You love Taylor Swift’s “Love Story” and Miley Cyrus’s “The Climb,” and we belt them out together when they come on the radio in the car. You are plowing through the Magic Tree House chapter book series. You remain disinterested in clothes and are happy to let me lie out clothes at night for you to put on in the morning. You wear jeans and your Merrill jungle mocs most of the time. Your hair is developing some curl in the back and your eyes are still the very same dark brown as mine. You sleep with brown bear, yellow bear, and a “mummy shirt,” a tank top I’ve worn. You say your prayers after we read a story together before bed. You fall asleep to the same lullabye CD that has played at your bedtime since you were born. You seem to have two modes: fast and stop. You run all day and then you fall into a sound sleep for 12 hours.
Despite the moments that your confidence wavers, you remain a fiercely independent child. You flew alone for the second time in May, adding a one-hour Boston Coach ride to your repertoire of solo travel. You’ve had several sleepovers with friends and I’ve never heard a peep.
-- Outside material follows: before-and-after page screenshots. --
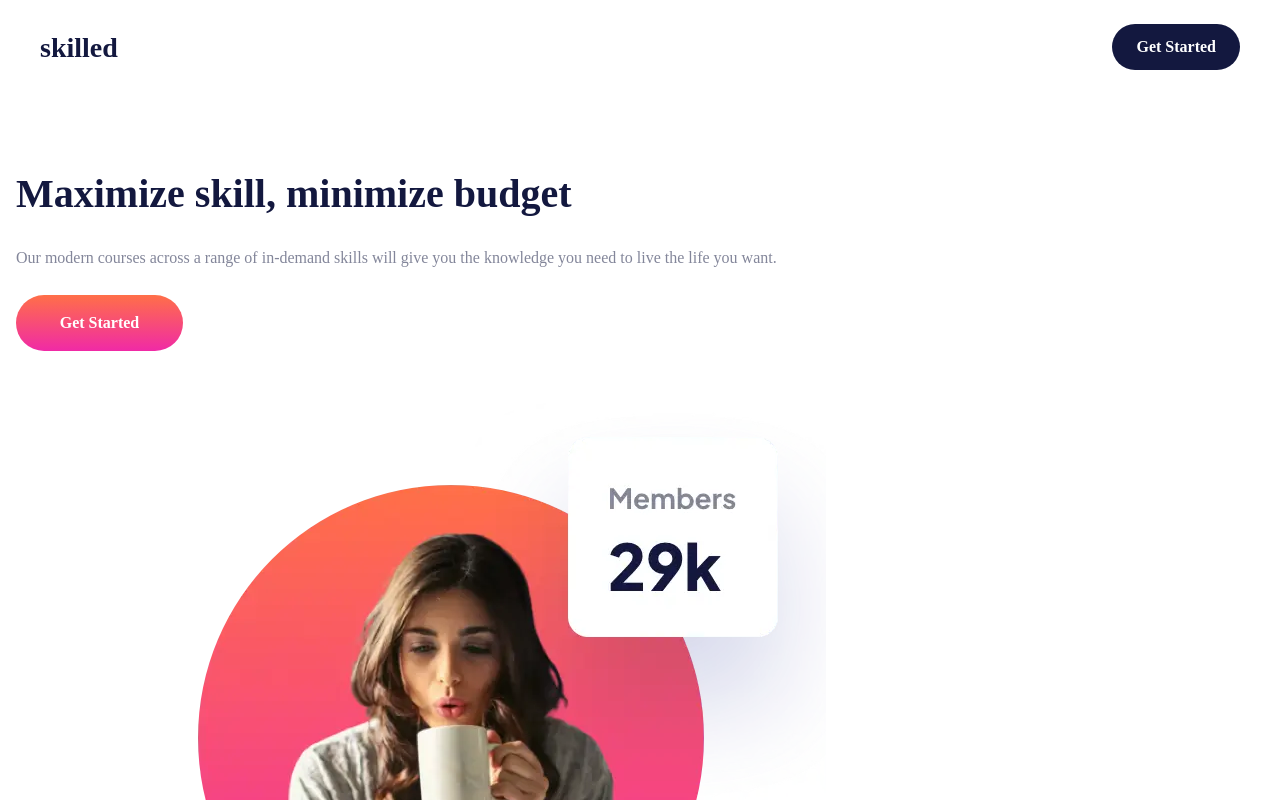
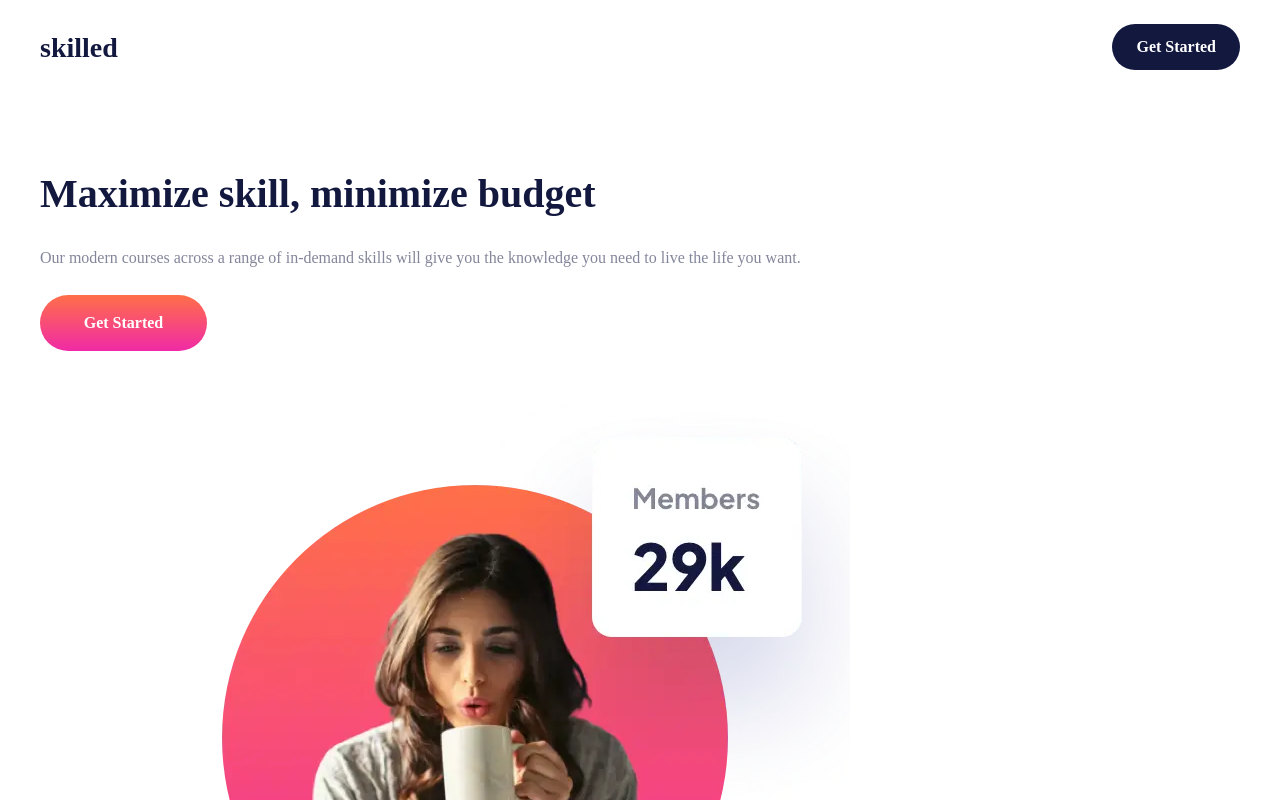
Before and after one commit to roodhouse/frontend-mentor-skilled-landing-page, a React (Create React App) app: page / in a window 1280 px wide. Shown: the top 800 px of the page. Built offline with nearby package versions, Linux system fonts and the light colour scheme.

Commit message:
padding to wrapper

```diff
--- a/src/components/Body.jsx
+++ b/src/components/Body.jsx
@@ -5,7 +5,7 @@ import Bottom from './body/Bottom'
 function Body() {
   return (
     <div id='bodyContentWrapper'>
-        <div id='topWrapper' className='mb-[66px] px-4'>
+        <div id='topWrapper' className='mb-[66px] px-4 md:px-10'>
             <Top />
         </div>
         <div id='bottomWrapper' className='bg-gradient-to-b from-white from-0% to-offWhite to-100% px-4 pb-20'>
```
You jump off the diving board without hesitation and you and I have ridden our bikes on busy streets all over our town.
One of the things that is most important to me is that you and Whit be grateful. You’ve made me so proud this year by showing that you are aware of your good fortune. You have packed and given away bags upon bags of toys to Goodwill, coming with me to donate them. You’ve carefully chosen Dora books to put in the Room to Grow donation basket at Starbucks. You’ve volunteered with me at Cradles to Crayons and On the Rise. Noticing that many of your friends have multiple American Girl dolls, you have looked me straight in the eye and said with a certainty you may not feel but I appreciate, “You really only need one, Mummy.” You understand the concept of things costing money and that trade-offs and choices are part of life.
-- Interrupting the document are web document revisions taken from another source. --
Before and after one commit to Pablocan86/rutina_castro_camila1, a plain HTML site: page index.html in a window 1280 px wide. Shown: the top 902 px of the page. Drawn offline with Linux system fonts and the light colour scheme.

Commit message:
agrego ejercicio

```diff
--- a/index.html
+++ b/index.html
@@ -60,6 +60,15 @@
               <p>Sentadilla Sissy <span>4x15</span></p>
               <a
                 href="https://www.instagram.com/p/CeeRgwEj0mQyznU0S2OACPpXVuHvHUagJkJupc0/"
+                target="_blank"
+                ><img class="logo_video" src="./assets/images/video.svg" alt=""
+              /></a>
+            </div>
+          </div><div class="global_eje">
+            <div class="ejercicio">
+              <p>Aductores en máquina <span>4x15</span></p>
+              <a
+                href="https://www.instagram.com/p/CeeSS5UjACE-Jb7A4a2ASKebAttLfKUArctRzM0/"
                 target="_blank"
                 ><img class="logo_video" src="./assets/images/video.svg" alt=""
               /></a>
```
You have begun to exhibit a great deal of empathy, which is part of your exquisite sensitivity. You’re tuned into everyone around you, almost painfully aware of what is going on, quick to feel slights and much slower to feel embraced. When you do feel comfortable, whether it is with one of your oldest playgroup friends or your grandparents, you shine. You tell jokes, grinning your gap-toothed smile when you make someone else laugh. You demonstrate crow pose on command. You listen carefully to what others are saying. Your recall of books I read to you or stories you hear amazes me. Just today you remembered that Rink Bowagon’s mother carried a bowling ball bag instead of a purse. A detail that, needless to say, escaped me.
Grace, I’m watching you grow up before my very eyes. You are still a little girl but I can see flashes of the teenager you will be and, occasionally, glimpses of the baby you were. You are funny and feisty, warm and insecure, curious and nervous, graceful and awkward, all at the same time. You ride on the Delta shuttle with aplomb and you still need a tank top of mine and two teddy bears to fall asleep at night. You recognize songs on Kiss 108 but you are still glad to watch Clifford or the Berenstain Bears. You are caught in such a glorious, tumultuous, scary, wonderful moment that is so in-between and so right now. I am honored to share every day with you, Gracie.
Happy seventh birthday. I love you.